It wasn't so bad in the first three books, mainly because they weren't so long. Killer of Killers clocked in at about 89,000 words, The Vase is about 88,000 words, and Killer Eyes, after revisions, turned out to be about 95,000 words. So a 120,000 plus word manuscript is somewhat more challenging. And especially since there are a bunch of characters in it.
That is one of my traits in writing books--I have a lot of characters in them. To me, it makes the story more interesting. And the John Dunn story sure has a lot of characters! There's John Dunn, the main character, his wife Catherine Pierce, Theophilus Shepstone, the Natal Secretary for Native Affairs, who is the main antagonist in the story, there's Captain Joshua Walmsley, John's mentor, Captain Walmsley's wife, Maria, Sir Henry Francis Fynn, who knew the legendary Zulu king Shaka Zulu, and Anglican Bishop William Colenso.
Of course there's the story's current Zulu King Cetshwayo, his father King Mpande, his brother Dabulamanzi, and his half brother, Mbulazi, who he kills in the Zulu Civil War, other brothers of Cetshwayo, and a whole lot of other characters, including more white colonists, and more African natives, like Xegwana, John Dunn's head servant.

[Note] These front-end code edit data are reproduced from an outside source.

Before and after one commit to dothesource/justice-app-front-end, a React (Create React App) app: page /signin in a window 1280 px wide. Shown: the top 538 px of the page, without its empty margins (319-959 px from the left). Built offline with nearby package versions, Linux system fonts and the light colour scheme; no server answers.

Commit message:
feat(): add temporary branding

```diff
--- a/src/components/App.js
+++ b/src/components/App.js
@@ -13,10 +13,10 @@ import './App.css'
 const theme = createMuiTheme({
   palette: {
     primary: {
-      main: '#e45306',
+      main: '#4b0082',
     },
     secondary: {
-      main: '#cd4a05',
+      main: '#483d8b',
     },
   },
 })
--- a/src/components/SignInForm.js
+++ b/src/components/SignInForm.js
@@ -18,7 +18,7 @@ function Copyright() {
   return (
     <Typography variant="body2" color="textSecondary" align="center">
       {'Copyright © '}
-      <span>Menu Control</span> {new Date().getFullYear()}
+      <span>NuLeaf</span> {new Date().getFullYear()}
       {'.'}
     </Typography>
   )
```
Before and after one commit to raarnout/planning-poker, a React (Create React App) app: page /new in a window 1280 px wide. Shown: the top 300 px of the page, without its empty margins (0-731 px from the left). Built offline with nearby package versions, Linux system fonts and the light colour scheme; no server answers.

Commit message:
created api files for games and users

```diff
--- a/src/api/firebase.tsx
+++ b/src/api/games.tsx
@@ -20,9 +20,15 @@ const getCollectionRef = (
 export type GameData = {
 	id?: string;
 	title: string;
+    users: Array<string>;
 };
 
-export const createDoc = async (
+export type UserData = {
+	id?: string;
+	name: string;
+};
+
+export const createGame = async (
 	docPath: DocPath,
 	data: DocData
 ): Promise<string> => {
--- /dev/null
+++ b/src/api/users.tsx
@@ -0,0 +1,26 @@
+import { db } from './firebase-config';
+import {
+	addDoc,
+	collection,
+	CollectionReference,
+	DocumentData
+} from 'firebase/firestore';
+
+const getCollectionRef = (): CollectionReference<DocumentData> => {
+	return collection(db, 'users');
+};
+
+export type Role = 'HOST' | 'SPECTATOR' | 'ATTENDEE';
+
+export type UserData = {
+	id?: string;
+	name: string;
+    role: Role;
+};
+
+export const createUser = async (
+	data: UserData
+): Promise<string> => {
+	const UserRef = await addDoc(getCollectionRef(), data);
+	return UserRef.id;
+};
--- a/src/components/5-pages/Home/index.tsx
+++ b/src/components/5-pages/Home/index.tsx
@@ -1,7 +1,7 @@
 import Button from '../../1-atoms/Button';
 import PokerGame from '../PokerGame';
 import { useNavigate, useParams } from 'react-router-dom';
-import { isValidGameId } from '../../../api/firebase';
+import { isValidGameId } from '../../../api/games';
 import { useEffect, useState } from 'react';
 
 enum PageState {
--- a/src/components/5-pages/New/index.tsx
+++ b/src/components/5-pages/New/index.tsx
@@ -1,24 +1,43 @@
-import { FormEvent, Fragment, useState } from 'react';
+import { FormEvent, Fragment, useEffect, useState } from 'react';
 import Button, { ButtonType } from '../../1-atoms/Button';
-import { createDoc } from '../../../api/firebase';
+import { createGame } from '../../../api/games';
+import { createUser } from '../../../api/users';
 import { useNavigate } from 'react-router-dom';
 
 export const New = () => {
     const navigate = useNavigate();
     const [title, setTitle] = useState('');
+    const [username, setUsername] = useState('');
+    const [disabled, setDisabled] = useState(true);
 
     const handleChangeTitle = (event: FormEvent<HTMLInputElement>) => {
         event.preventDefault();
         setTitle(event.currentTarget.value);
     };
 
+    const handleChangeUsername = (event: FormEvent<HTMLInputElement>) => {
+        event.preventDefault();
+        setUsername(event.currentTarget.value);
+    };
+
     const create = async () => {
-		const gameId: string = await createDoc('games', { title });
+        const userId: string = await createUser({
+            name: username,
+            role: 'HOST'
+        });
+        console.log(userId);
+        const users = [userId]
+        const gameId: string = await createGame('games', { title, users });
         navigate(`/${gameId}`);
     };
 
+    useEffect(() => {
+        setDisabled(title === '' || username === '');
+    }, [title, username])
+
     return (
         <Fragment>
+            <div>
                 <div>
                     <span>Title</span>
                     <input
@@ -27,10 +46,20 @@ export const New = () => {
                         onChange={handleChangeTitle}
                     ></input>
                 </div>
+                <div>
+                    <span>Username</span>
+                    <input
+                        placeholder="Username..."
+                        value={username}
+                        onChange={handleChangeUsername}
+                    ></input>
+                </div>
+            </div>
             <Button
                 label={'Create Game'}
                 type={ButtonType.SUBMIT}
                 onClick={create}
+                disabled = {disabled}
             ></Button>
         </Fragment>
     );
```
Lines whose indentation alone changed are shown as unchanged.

Many of the white characters include the British military men, such as Lord Chelmsford who led the British forces in the Anglo-Zulu War in 1879. And I include most of the major battles from that war in the story. So you've got the British soldiers, officers, and of course the Zulus who commanded the Zulu forces. Yes, it's a long story, and it's very in depth about that period. But mainly, it's about John Dunn and his experiences between the years 1853 and 1879. Back to work.